## YOUR ASSIGNMENT
In the material below, find every line containing "StatelessWidget" and copy that line.

== RECORD EXTRACTS ==

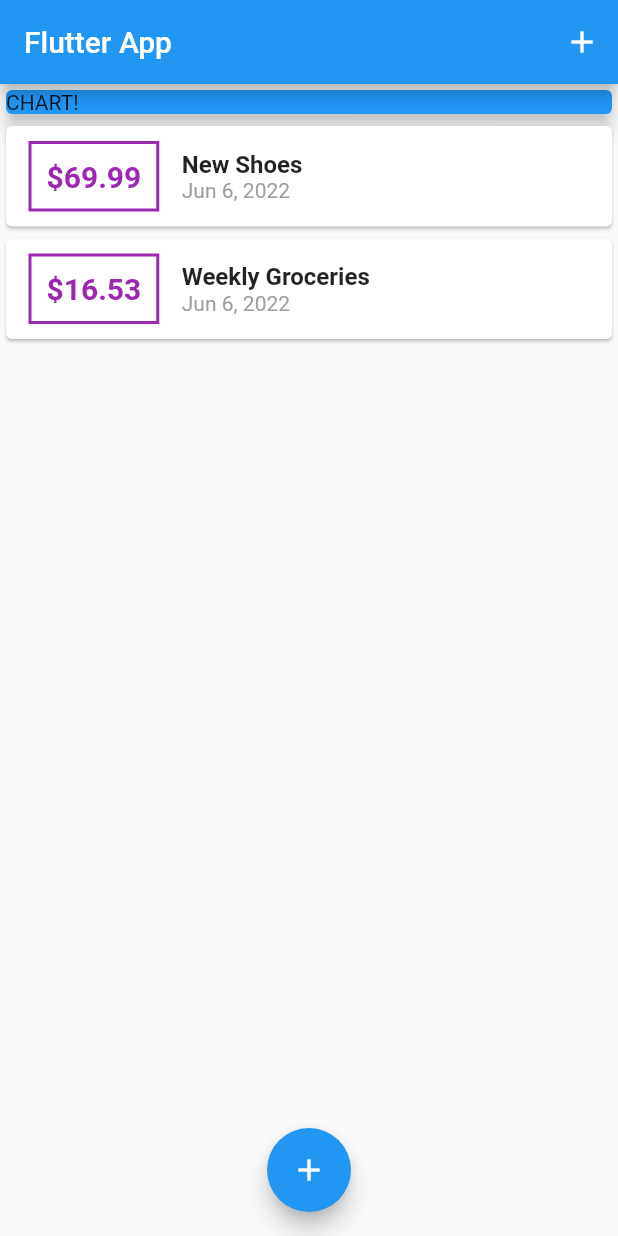
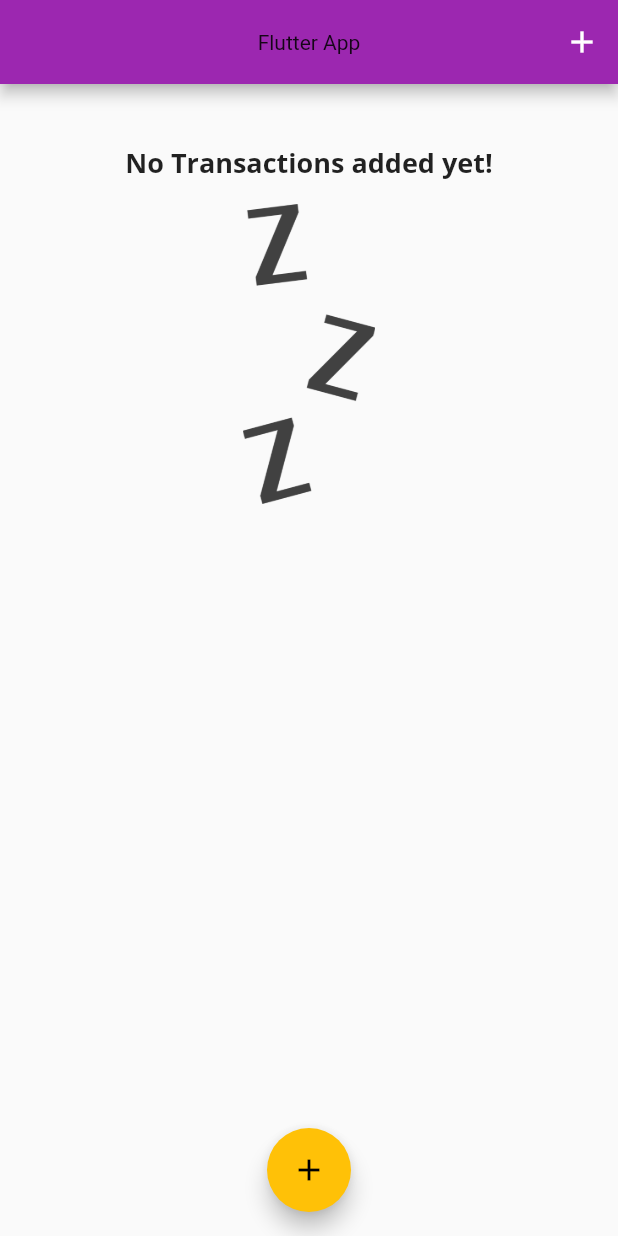
Before and after one commit to Yasser-Shehab/flutter-personal-expenses, a Flutter app: the screen it shows after launch, on a phone screen of 412 x 824 dp. Run offline on Flutter 3.47's test engine with Material 2 defaults, Android fonts, the phone set to English and light mode, and no system bars.

Commit message:
Added Chart file, Looped through everyday and Got the money spent on that day

```diff
--- a/lib/main.dart
+++ b/lib/main.dart
@@ -3,6 +3,7 @@ import 'package:flutter/material.dart';
 import './widgets/new_transaction.dart';
 import './widgets/transaction_list.dart';
 import './models/transaction.dart';
+import './widgets/chart.dart';
 
 void main() => runApp(MyApp());
 
@@ -11,6 +12,23 @@ class MyApp extends StatelessWidget {
   Widget build(BuildContext context) {
     return MaterialApp(
       title: 'Flutter App',
+      theme: ThemeData(
+          primarySwatch: Colors.purple,
+          accentColor: Colors.amber,
+          fontFamily: 'Quicksand',
+          textTheme: ThemeData.light().textTheme.copyWith(
+              titleMedium: TextStyle(
+                  fontFamily: 'OpenSans',
+                  fontWeight: FontWeight.bold,
+                  fontSize: 18)),
+          appBarTheme: AppBarTheme(
+            textTheme: ThemeData.light().textTheme.copyWith(
+                  titleMedium: TextStyle(
+                    fontFamily: 'OpenSnas',
+                    fontSize: 20,
+                  ),
+                ),
+          )),
       home: MyHomePage(),
     );
   }
@@ -25,19 +43,29 @@ class MyHomePage extends StatefulWidget {
 
 class _MyHomePageState extends State<MyHomePage> {
   final List<Transaction> _userTransactions = [
-    Transaction(
-      id: 't1',
-      title: 'New Shoes',
-      amount: 69.99,
-      date: DateTime.now(),
-    ),
-    Transaction(
-      id: 't2',
-      title: 'Weekly Groceries',
-      amount: 16.53,
-      date: DateTime.now(),
-    ),
+    // Transaction(
+    //   id: 't1',
+    //   title: 'New Shoes',
+    //   amount: 69.99,
+    //   date: DateTime.now(),
+    // ),
+    // Transaction(
+    //   id: 't2',
+    //   title: 'Weekly Groceries',
+    //   amount: 16.53,
+    //   date: DateTime.now(),
+    // ),
   ];
+
+  List<Transaction> get _recentTransactions {
+    return _userTransactions.where((tx) {
+      return tx.date.isAfter(
+        DateTime.now().subtract(
+          Duration(days: 7),
+        ),
+      );
+    }).toList();
+  }
 
   void _addNewTransaction(String txTitle, double txAmount) {
     final newTx = Transaction(
@@ -70,6 +98,7 @@ class _MyHomePageState extends State<MyHomePage> {
     return Scaffold(
       appBar: AppBar(
         title: Text('Flutter App'),
+        centerTitle: true,
         actions: <Widget>[
           IconButton(
             icon: Icon(Icons.add),
@@ -82,14 +111,7 @@ class _MyHomePageState extends State<MyHomePage> {
           // mainAxisAlignment: MainAxisAlignment.start,
           crossAxisAlignment: CrossAxisAlignment.stretch,
           children: <Widget>[
-            Container(
-              width: double.infinity,
-              child: Card(
-                color: Colors.blue,
-                child: Text('CHART!'),
-                elevation: 5,
-              ),
-            ),
+            Chart(_recentTransactions),
             TransactionList(_userTransactions),
           ],
         ),
--- /dev/null
+++ b/lib/widgets/chart.dart
@@ -0,0 +1,39 @@
+import 'package:flutter/material.dart';
+import '../models/transaction.dart';
+import 'package:intl/intl.dart';
+
+class Chart extends StatelessWidget {
+  final List<Transaction> recentTransactions;
+
+  Chart(this.recentTransactions);
+
+  List<Map<String, Object>> get groupedTransactionValues {
+    return List.generate(7, (index) {
+      final weekDay = DateTime.now().subtract(
+        Duration(days: index),
+      );
+
+      double totalSum = 0.0;
+      for (var i = 0; i < recentTransactions.length; i++) {
+        if (recentTransactions[i].date.day == weekDay.day &&
+            recentTransactions[i].date.month == weekDay.month &&
+            recentTransactions[i].date.year == weekDay.year) {
+          totalSum += recentTransactions[i].amount;
+        }
+      }
+      return {'day': DateFormat.E().format(weekDay), 'amount': totalSum};
+    });
+  }
+
+  @override
+  Widget build(BuildContext context) {
+    print(groupedTransactionValues);
+    return Card(
+      elevation: 6,
+      margin: EdgeInsets.all(20),
+      child: Row(
+        children: [],
+      ),
+    );
+  }
+}
--- a/lib/widgets/new_transaction.dart
+++ b/lib/widgets/new_transaction.dart
@@ -26,6 +26,8 @@ class _NewTransactionState extends State<NewTransaction> {
       enteredTitle,
       enteredAmount,
     );
+
+    Navigator.of(context).pop();
   }
 
   @override
--- a/lib/widgets/transaction_list.dart
+++ b/lib/widgets/transaction_list.dart
@@ -12,7 +12,26 @@ class TransactionList extends StatelessWidget {
   Widget build(BuildContext context) {
     return Container(
       height: 300,
-      child: ListView.builder(
+      child: transactions.isEmpty
+          ? Column(
+              children: [
+                Text(
+                  'No Transactions added yet!',
+                  style: Theme.of(context).textTheme.titleMedium,
+                ),
+                SizedBox(
+                  height: 15,
+                ),
+                Container(
+                  height: 200,
+                  child: Image.asset(
+                    'assets/images/waiting.png',
+                    fit: BoxFit.cover,
+                  ),
+                )
+              ],
+            )
+          : ListView.builder(
               itemBuilder: (ctx, index) {
                 return Card(
                   child: Row(
@@ -24,7 +43,7 @@ class TransactionList extends StatelessWidget {
                         ),
                         decoration: BoxDecoration(
                           border: Border.all(
-                      color: Colors.purple,
+                            color: Theme.of(context).primaryColor,
                             width: 2,
                           ),
                         ),
@@ -34,7 +53,7 @@ class TransactionList extends StatelessWidget {
                           style: TextStyle(
                             fontWeight: FontWeight.bold,
                             fontSize: 20,
-                      color: Colors.purple,
+                            color: Theme.of(context).primaryColor,
                           ),
                         ),
                       ),
@@ -43,10 +62,7 @@ class TransactionList extends StatelessWidget {
                         children: <Widget>[
                           Text(
                             transactions[index].title,
-                      style: TextStyle(
-                        fontSize: 16,
-                        fontWeight: FontWeight.bold,
-                      ),
+                            style: Theme.of(context).textTheme.titleMedium,
                           ),
                           Text(
                             DateFormat.yMMMd().format(transactions[index].date),
```
Also changed, not shown: pubspec.yaml (+14 -9 lines), assets/Fonts/OpenSans-Bold.ttf (added), assets/Fonts/OpenSans-Regular.ttf (added), assets/Fonts/Quicksand-Bold.ttf (added), assets/Fonts/Quicksand-Light.ttf (added), assets/Fonts/Quicksand-Medium.ttf (added), assets/Fonts/Quicksand-Regular.ttf (added), assets/images/waiting.png (added). Lines whose indentation alone changed are shown as unchanged.
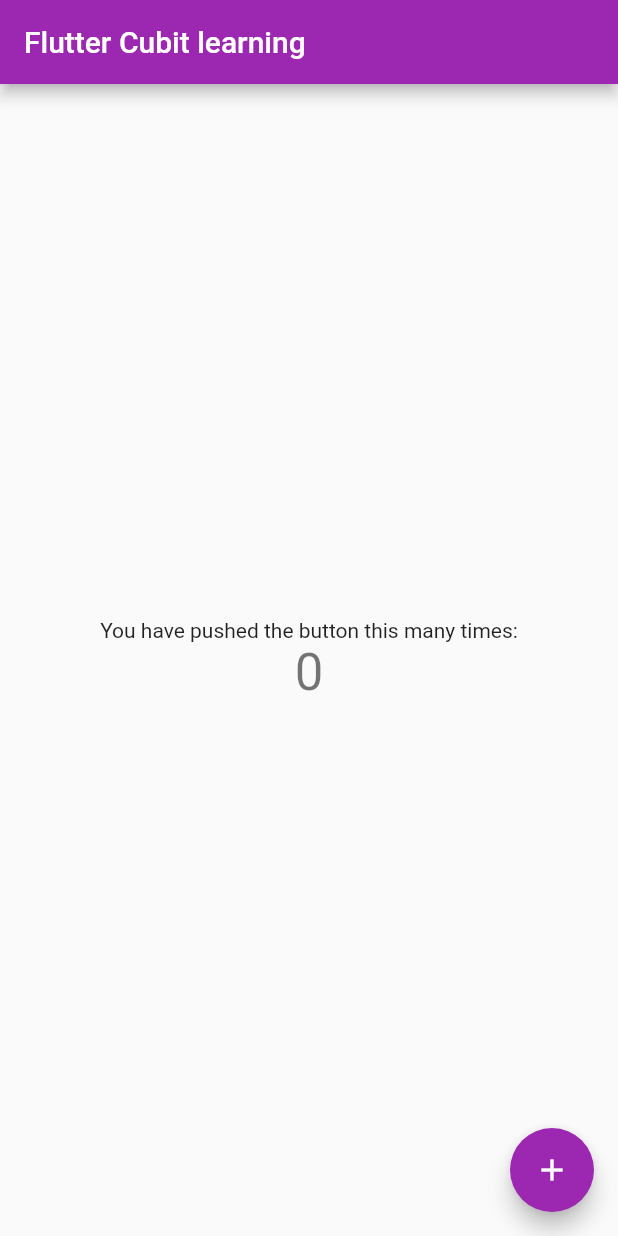
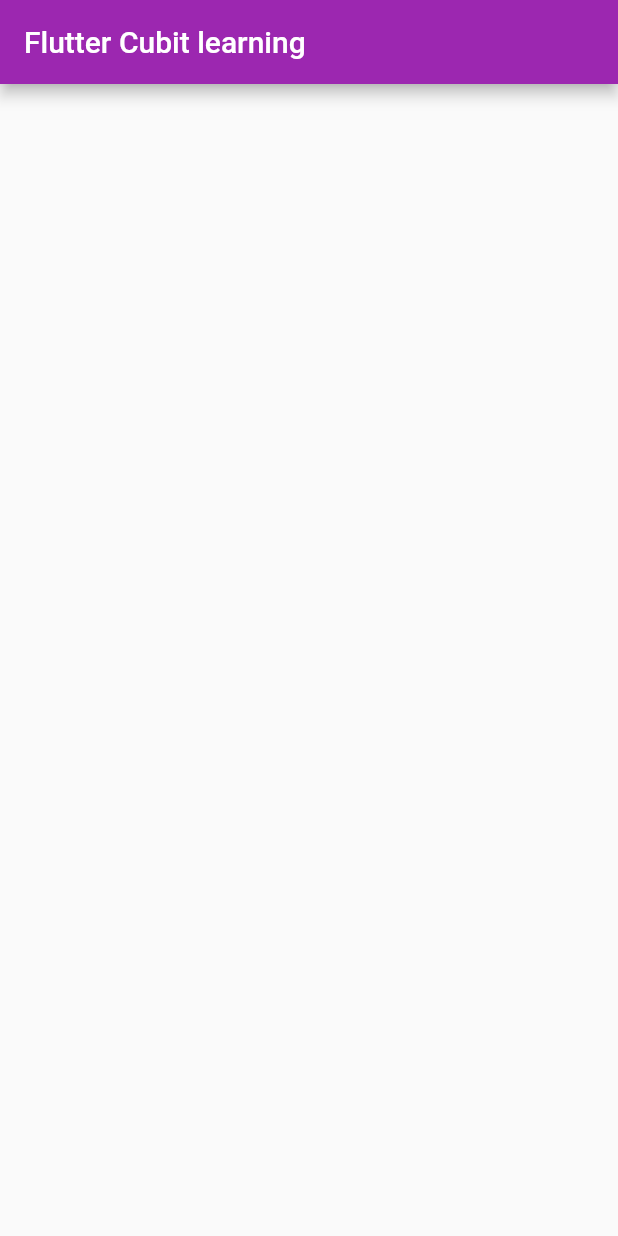
Before and after one commit to yukwok/Cubic-learning, a Flutter app: the screen it shows after launch, on a phone screen of 412 x 824 dp. Run offline on Flutter 3.47's test engine with Material 2 defaults, Android fonts, the phone set to English and light mode, and no system bars; our stand-ins replace bloc.

Commit message:
new homepage create

```diff
--- a/lib/main.dart
+++ b/lib/main.dart
@@ -18,59 +18,20 @@ class MyApp extends StatelessWidget {
       theme: ThemeData(
         primarySwatch: Colors.purple,
       ),
-      home: MyHomePage(title: 'Flutter Cubit learning'),
+      home: HomePage('Flutter Cubit learning'),
     );
   }
 }
 
-class MyHomePage extends StatefulWidget {
-  MyHomePage({Key? key, required this.title}) : super(key: key);
-
+class HomePage extends StatelessWidget {
   final String title;
 
-  @override
-  _MyHomePageState createState() => _MyHomePageState();
-}
-
-class _MyHomePageState extends State<MyHomePage> {
-  int _counter = 0;
-
-  void _incrementCounter() {
-    setState(() {
-      _counter++;
-    });
-  }
-
+  HomePage(this.title);
   @override
   Widget build(BuildContext context) {
-    //
-
     return Scaffold(
       appBar: AppBar(
-        title: Text(widget.title),
-      ),
-      body: Center(
-        child: Column(
-          //
-
-          //
-
-          mainAxisAlignment: MainAxisAlignment.center,
-          children: <Widget>[
-            Text(
-              'You have pushed the button this many times:',
-            ),
-            Text(
-              '$_counter',
-              style: Theme.of(context).textTheme.headline4,
-            ),
-          ],
-        ),
-      ),
-      floatingActionButton: FloatingActionButton(
-        onPressed: _incrementCounter,
-        tooltip: 'Increment',
-        child: Icon(Icons.add),
+        title: Text(title),
       ),
     );
   }
```
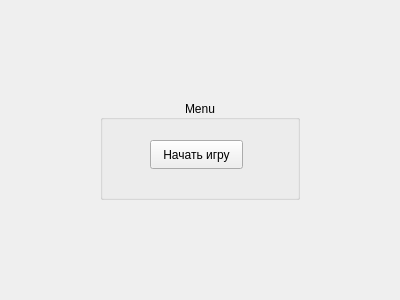
This is mvp/scene.ui in Valerii3/Agar.IQ as Qt 5 draws it before an edit. The edited form follows.
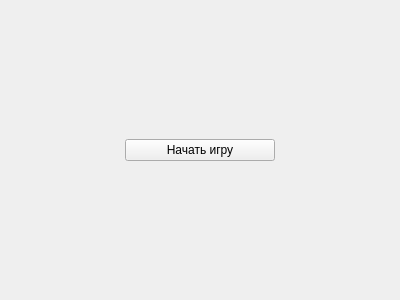
This is the edited form.

Commit message: fix start button

The edit to the form file:
```diff
--- a/mvp/scene.ui
+++ b/mvp/scene.ui
@@ -15,39 +15,7 @@
   </property>
   <layout class="QGridLayout" name="gridLayout">
    <item row="0" column="0">
-    <widget class="QGroupBox" name="menuBox">
-     <property name="maximumSize">
-      <size>
-       <width>200</width>
-       <height>100</height>
-      </size>
-     </property>
-     <property name="font">
-      <font>
-       <pointsize>9</pointsize>
-      </font>
-     </property>
-     <property name="autoFillBackground">
-      <bool>true</bool>
-     </property>
-     <property name="title">
-      <string>Menu</string>
-     </property>
-     <property name="alignment">
-      <set>Qt::AlignCenter</set>
-     </property>
-     <property name="flat">
-      <bool>false</bool>
-     </property>
      <widget class="QPushButton" name="startGameButton">
-      <property name="geometry">
-       <rect>
-        <x>50</x>
-        <y>40</y>
-        <width>93</width>
-        <height>29</height>
-       </rect>
-      </property>
       <property name="maximumSize">
        <size>
         <width>150</width>
@@ -57,7 +25,6 @@
       <property name="text">
        <string>Начать игру</string>
       </property>
-     </widget>
     </widget>
    </item>
   </layout>
```
Lines whose indentation alone changed are shown as unchanged. The commit also changes 5 other files.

===

## WRITTEN ANSWER
@@ -11,6 +12,23 @@ class MyApp extends StatelessWidget {
+class Chart extends StatelessWidget {
@@ -12,7 +12,26 @@ class TransactionList extends StatelessWidget {
@@ -24,7 +43,7 @@ class TransactionList extends StatelessWidget {
@@ -34,7 +53,7 @@ class TransactionList extends StatelessWidget {
@@ -43,10 +62,7 @@ class TransactionList extends StatelessWidget {
@@ -18,59 +18,20 @@ class MyApp extends StatelessWidget {
+class HomePage extends StatelessWidget {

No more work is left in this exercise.